Charles Dantzig is a French author, born on October 7, 1961 into a family of professors of medicine. He obtained the baccalauréat at the age of seventeen, but rather than following the family tradition or taking up his place to prepare the entrance exams for the Ecole Normale Supérieure, he decided to study Law. “It was a bliss, he said. I read Proust for the first time during my first year in Law School, which would have been impossible when studying Literature.” While completing a doctorate in Law from the university of Toulouse, he moved to Paris. At the age of twenty-eight, he published an essay on an influential writer of the 1890’s and founder of the symbolist school, Remy de Gourmont, Remy de Gourmont, Cher Vieux Daim ! (“dear old deer”, being a nickname given to Gourmont by his former friend and then foe Alfred Jarry), soon followed by his first collection of poems, Le chauffeur est toujours seul, to critical acclaim.


Original essays, lyrical poems that wear their seriousness lightly and liltingly, and novels whose brio is rivalled only by their inventiveness: Charles Dantzig delights his readers with his fluid style and his lively voice with serious undertones, as reflected in the title of his essay «The eternal struggle between sadness and gaiety».


« The literary event of the year »

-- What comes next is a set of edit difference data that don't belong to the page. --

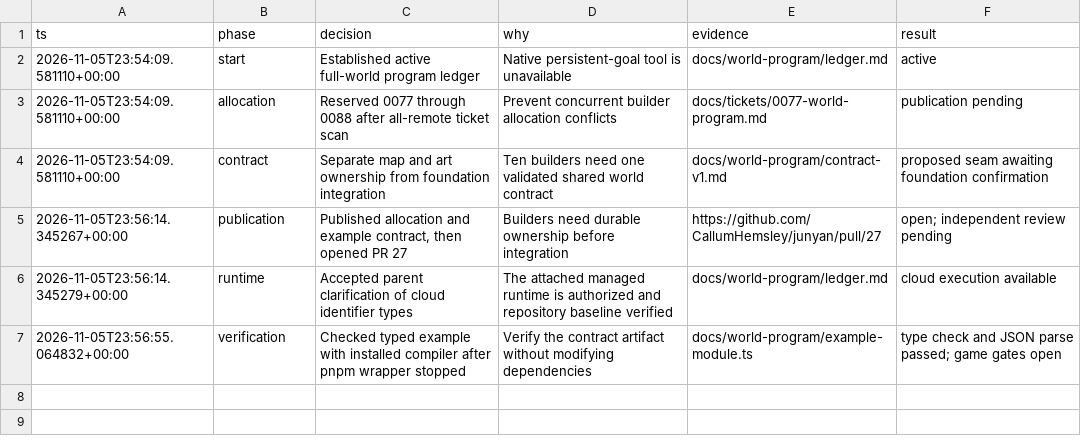
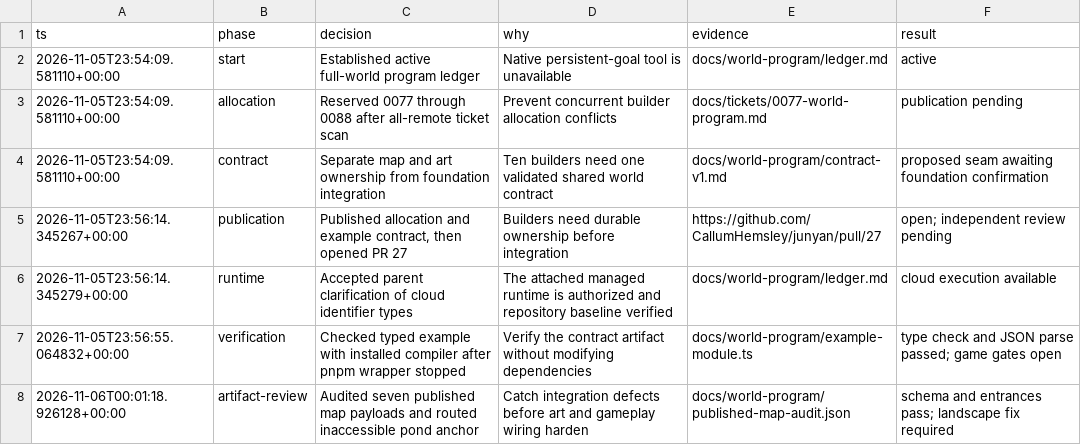
Before and after one commit to CallumHemsley/junyan, a TSV file: docs/world-program/decisions.tsv, drawn as a sheet; the diff names each change by its address in the sheet, - before the commit and + after, or states it on an @@ line.

Commit message:
docs(world): require contextual controls and audit first map tranche

```diff
--- a/docs/world-program/decisions.tsv
+++ b/docs/world-program/decisions.tsv
+row 8: 2026-11-06T00:01:18.926128+00:00 | artifact-review | Audited seven published map payloads and routed inaccessible pond anchor | Catch integration defects before art and gameplay wiring harden | docs/world-program/published-map-audit.json | schema and entrances pass; landscape fix required
```
Also changed, not shown: 5 other files.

The Dictionnaire égoïste de la littérature française [An Egoist Dictionary of French Literature] (2005) was the literary event of the year. Hailed in both France and elsewhere, it made Charles Dantzig a major figure of contemporary French literature as its astonishing success drew analysis from America to Japan. The work won five literary awards, including the Prix Décembre and the Prix de l’Essai de l’Académie Française. It was born of the crazy inspiration of an author just turned forty, who set out to write a completely original literary dictionary giving his own personal, honest, heartfelt opinions on works of literature – opinions that were honest because they were personal. The unique thousand-page book, the result of several years of work, includes articles on authors, books, fictional characters, and concepts. The leading critic Bernard Frank described it as «A masterpiece. The book I would have liked to write» (Le Nouvel Observateur), while other critics hailed it as «an event» (Le Figaro Magazine). The Encyclopédie capricieuse du tout et du rien [A Capricious Encyclopedia of Everything and Nothing] (2008) reflected the same freedom of tone and delight in a classification that appeared haphazard but was in fact highly erudite. The breviary of the author's imagination – part essay, part fiction, part prose poem – consists exclusively of lists: a list of beaches at seven o'clock, of clouds, of London fashions, of books I could have written, of tragic animals, and so on. Skipping between maxims and highly individual observations, Dantzig vivaciously trips from things that are of interest to everybody to things that are of interest to himself alone. The book takes him around the world in eight hundred pages of lists, blending observations of daily life and explorations of sensibility, revealing his own unique kingdom. «It's a marvel to see this twenty-first Tristram Shandy, overflowing with verve, constantly pulling dazzling doves from his sleeves», wrote L’Express, while for La Règle du jeu, L’Encyclopédie capricieuse du tout et du rien is his masterpiece. Only a spirit of conformity could make you read this book as an essay; rather, it should be read as a novel whose narrator is lost in a vast maelstrom of sensibility. The first novel with no characters. The Corriere della Sera hailed it as «A strange, supremely beautiful, infinite book».


The Dantzig style

Dantzig has an elegant voice that wears its vast erudition lightly on its sleeve, for he is a man of ready wit. His essay Pourquoi lire? [Why Read?] (2010) earned him the Prix Jean Giono for his subtle, thoughtful work: for Les Echos, he is «Charles Dantzig, the book man». He published his latest essay, A propos des chefs-d’œuvre [On Masterpieces], in 2013. Once again, the book broke new literary ground, combining fine-grained scholarly analysis, highly individual confessions, and occasional forays into fiction in what is the first book on the concept of the literary masterpiece. The book was again hailed by the press both in France and abroad, including the TLS and Corriere della Sera.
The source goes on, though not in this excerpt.